=== Required work ===
Word for word, write the records out again, but omit each picture.

[Edit difference data]
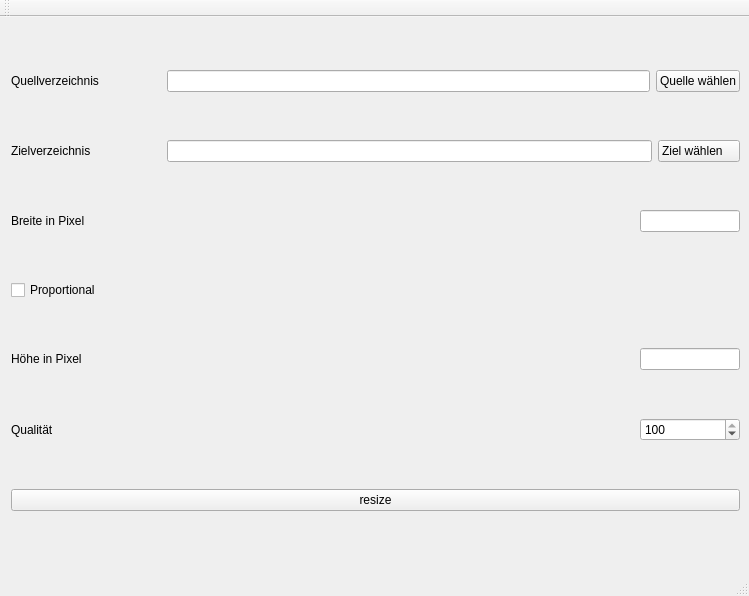
This is qtimageresizer.ui in claudio-walser/QtImageResizer as Qt 5 draws it before an edit. The edited form follows.
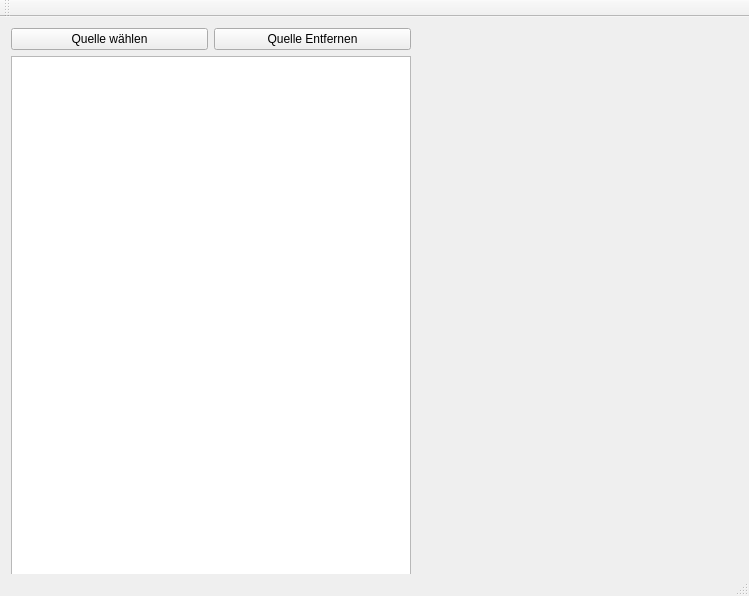
This is the edited form.

```diff
--- a/qtimageresizer.ui
+++ b/qtimageresizer.ui
@@ -19,39 +19,38 @@
      <rect>
       <x>0</x>
       <y>0</y>
-      <width>751</width>
-      <height>551</height>
+      <width>422</width>
+      <height>611</height>
      </rect>
     </property>
     <layout class="QVBoxLayout" name="verticalLayout">
      <item>
-      <layout class="QHBoxLayout" name="horizontalLayout_8">
+      <layout class="QVBoxLayout" name="layoutSource">
        <item>
-        <widget class="QLabel" name="label">
-         <property name="minimumSize">
-          <size>
-           <width>150</width>
-           <height>0</height>
-          </size>
-         </property>
-         <property name="maximumSize">
-          <size>
-           <width>16777215</width>
-           <height>16777215</height>
-          </size>
-         </property>
-         <property name="text">
-          <string>Quellverzeichnis</string>
-         </property>
-        </widget>
+        <layout class="QHBoxLayout" name="layoutSourceButtons">
+         <item>
+          <widget class="QPushButton" name="buttonSourceAdd">
+           <property name="text">
+            <string>Quelle wählen</string>
+           </property>
+          </widget>
+         </item>
+         <item>
+          <widget class="QPushButton" name="buttonSourceRemove">
+           <property name="text">
+            <string>Quelle Entfernen</string>
+           </property>
+          </widget>
+         </item>
+        </layout>
        </item>
        <item>
-        <widget class="QLineEdit" name="lineEdit_4"/>
-       </item>
-       <item>
-        <widget class="QPushButton" name="pushButton_2">
-         <property name="text">
-          <string>Quelle wählen</string>
+        <widget class="QListView" name="listViewSources">
+         <property name="sizePolicy">
+          <sizepolicy hsizetype="Expanding" vsizetype="Preferred">
+           <horstretch>0</horstretch>
+           <verstretch>0</verstretch>
+          </sizepolicy>
          </property>
         </widget>
        </item>
@@ -60,123 +59,7 @@
      <item>
       <layout class="QHBoxLayout" name="horizontalLayout_7">
        <item>
-        <widget class="QLabel" name="label_2">
-         <property name="minimumSize">
-          <size>
-           <width>150</width>
-           <height>0</height>
-          </size>
-         </property>
-         <property name="text">
-          <string>Zielverzeichnis</string>
-         </property>
-        </widget>
-       </item>
-       <item>
-        <widget class="QLineEdit" name="lineEdit_3"/>
-       </item>
-       <item>
-        <widget class="QPushButton" name="pushButton_3">
-         <property name="text">
-          <string>Ziel wählen    </string>
-         </property>
-        </widget>
-       </item>
-      </layout>
-     </item>
-     <item>
-      <layout class="QHBoxLayout" name="horizontalLayout_6">
-       <item>
-        <widget class="QLabel" name="label_3">
-         <property name="minimumSize">
-          <size>
-           <width>150</width>
-           <height>0</height>
-          </size>
-         </property>
-         <property name="text">
-          <string>Breite in Pixel</string>
-         </property>
-        </widget>
-       </item>
-       <item>
-        <widget class="QLineEdit" name="lineEdit">
-         <property name="maximumSize">
-          <size>
-           <width>100</width>
-           <height>16777215</height>
-          </size>
-         </property>
-        </widget>
-       </item>
-      </layout>
-     </item>
-     <item>
-      <layout class="QHBoxLayout" name="horizontalLayout_5">
-       <item>
-        <widget class="QCheckBox" name="checkBox">
-         <property name="autoFillBackground">
-          <bool>false</bool>
-         </property>
-         <property name="text">
-          <string>Proportional</string>
-         </property>
-        </widget>
-       </item>
-      </layout>
-     </item>
-     <item>
-      <layout class="QHBoxLayout" name="horizontalLayout_4">
-       <item>
-        <widget class="QLabel" name="label_4">
-         <property name="text">
-          <string>Höhe in Pixel</string>
-         </property>
-        </widget>
-       </item>
-       <item>
-        <widget class="QLineEdit" name="lineEdit_2">
-         <property name="maximumSize">
-          <size>
-           <width>100</width>
-           <height>16777215</height>
-          </size>
-         </property>
-        </widget>
-       </item>
-      </layout>
-     </item>
-     <item>
-      <layout class="QHBoxLayout" name="horizontalLayout_3">
-       <item>
-        <widget class="QLabel" name="label_7">
-         <property name="text">
-          <string>Qualität</string>
-         </property>
-        </widget>
-       </item>
-       <item>
-        <widget class="QSpinBox" name="spinBox">
-         <property name="maximumSize">
-          <size>
-           <width>100</width>
-           <height>16777215</height>
-          </size>
-         </property>
-         <property name="maximum">
-          <number>100</number>
-         </property>
-         <property name="value">
-          <number>100</number>
-         </property>
-        </widget>
-       </item>
-      </layout>
-     </item>
-     <item>
-      <layout class="QHBoxLayout" name="horizontalLayout">
-       <item>
-        <widget class="QPushButton" name="pushButton">
+        <widget class="QPushButton" name="buttonResize">
          <property name="text">
           <string>resize</string>
          </property>
```
Left out of the diff: 2 changed lines with no effect on the pictures.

=== Expected answer ===
This is qtimageresizer.ui in claudio-walser/QtImageResizer as Qt 5 draws it before an edit. The edited form follows.
This is the edited form.

```diff
--- a/qtimageresizer.ui
+++ b/qtimageresizer.ui
@@ -19,39 +19,38 @@
      <rect>
       <x>0</x>
       <y>0</y>
-      <width>751</width>
-      <height>551</height>
+      <width>422</width>
+      <height>611</height>
      </rect>
     </property>
     <layout class="QVBoxLayout" name="verticalLayout">
      <item>
-      <layout class="QHBoxLayout" name="horizontalLayout_8">
+      <layout class="QVBoxLayout" name="layoutSource">
        <item>
-        <widget class="QLabel" name="label">
-         <property name="minimumSize">
-          <size>
-           <width>150</width>
-           <height>0</height>
-          </size>
-         </property>
-         <property name="maximumSize">
-          <size>
-           <width>16777215</width>
-           <height>16777215</height>
-          </size>
-         </property>
-         <property name="text">
-          <string>Quellverzeichnis</string>
-         </property>
-        </widget>
+        <layout class="QHBoxLayout" name="layoutSourceButtons">
+         <item>
+          <widget class="QPushButton" name="buttonSourceAdd">
+           <property name="text">
+            <string>Quelle wählen</string>
+           </property>
+          </widget>
+         </item>
+         <item>
+          <widget class="QPushButton" name="buttonSourceRemove">
+           <property name="text">
+            <string>Quelle Entfernen</string>
+           </property>
+          </widget>
+         </item>
+        </layout>
        </item>
        <item>
-        <widget class="QLineEdit" name="lineEdit_4"/>
-       </item>
-       <item>
-        <widget class="QPushButton" name="pushButton_2">
-         <property name="text">
-          <string>Quelle wählen</string>
+        <widget class="QListView" name="listViewSources">
+         <property name="sizePolicy">
+          <sizepolicy hsizetype="Expanding" vsizetype="Preferred">
+           <horstretch>0</horstretch>
+           <verstretch>0</verstretch>
+          </sizepolicy>
          </property>
         </widget>
        </item>
@@ -60,123 +59,7 @@
      <item>
       <layout class="QHBoxLayout" name="horizontalLayout_7">
        <item>
-        <widget class="QLabel" name="label_2">
-         <property name="minimumSize">
-          <size>
-           <width>150</width>
-           <height>0</height>
-          </size>
-         </property>
-         <property name="text">
-          <string>Zielverzeichnis</string>
-         </property>
-        </widget>
-       </item>
-       <item>
-        <widget class="QLineEdit" name="lineEdit_3"/>
-       </item>
-       <item>
-        <widget class="QPushButton" name="pushButton_3">
-         <property name="text">
-          <string>Ziel wählen    </string>
-         </property>
-        </widget>
-       </item>
-      </layout>
-     </item>
-     <item>
-      <layout class="QHBoxLayout" name="horizontalLayout_6">
-       <item>
-        <widget class="QLabel" name="label_3">
-         <property name="minimumSize">
-          <size>
-           <width>150</width>
-           <height>0</height>
-          </size>
-         </property>
-         <property name="text">
-          <string>Breite in Pixel</string>
-         </property>
-        </widget>
-       </item>
-       <item>
-        <widget class="QLineEdit" name="lineEdit">
-         <property name="maximumSize">
-          <size>
-           <width>100</width>
-           <height>16777215</height>
-          </size>
-         </property>
-        </widget>
-       </item>
-      </layout>
-     </item>
-     <item>
-      <layout class="QHBoxLayout" name="horizontalLayout_5">
-       <item>
-        <widget class="QCheckBox" name="checkBox">
-         <property name="autoFillBackground">
-          <bool>false</bool>
-         </property>
-         <property name="text">
-          <string>Proportional</string>
-         </property>
-        </widget>
-       </item>
-      </layout>
-     </item>
-     <item>
-      <layout class="QHBoxLayout" name="horizontalLayout_4">
-       <item>
-        <widget class="QLabel" name="label_4">
-         <property name="text">
-          <string>Höhe in Pixel</string>
-         </property>
-        </widget>
-       </item>
-       <item>
-        <widget class="QLineEdit" name="lineEdit_2">
-         <property name="maximumSize">
-          <size>
-           <width>100</width>
-           <height>16777215</height>
-          </size>
-         </property>
-        </widget>
-       </item>
-      </layout>
-     </item>
-     <item>
-      <layout class="QHBoxLayout" name="horizontalLayout_3">
-       <item>
-        <widget class="QLabel" name="label_7">
-         <property name="text">
-          <string>Qualität</string>
-         </property>
-        </widget>
-       </item>
-       <item>
-        <widget class="QSpinBox" name="spinBox">
-         <property name="maximumSize">
-          <size>
-           <width>100</width>
-           <height>16777215</height>
-          </size>
-         </property>
-         <property name="maximum">
-          <number>100</number>
-         </property>
-         <property name="value">
-          <number>100</number>
-         </property>
-        </widget>
-       </item>
-      </layout>
-     </item>
-     <item>
-      <layout class="QHBoxLayout" name="horizontalLayout">
-       <item>
-        <widget class="QPushButton" name="pushButton">
+        <widget class="QPushButton" name="buttonResize">
          <property name="text">
           <string>resize</string>
          </property>
```
Left out of the diff: 2 changed lines with no effect on the pictures.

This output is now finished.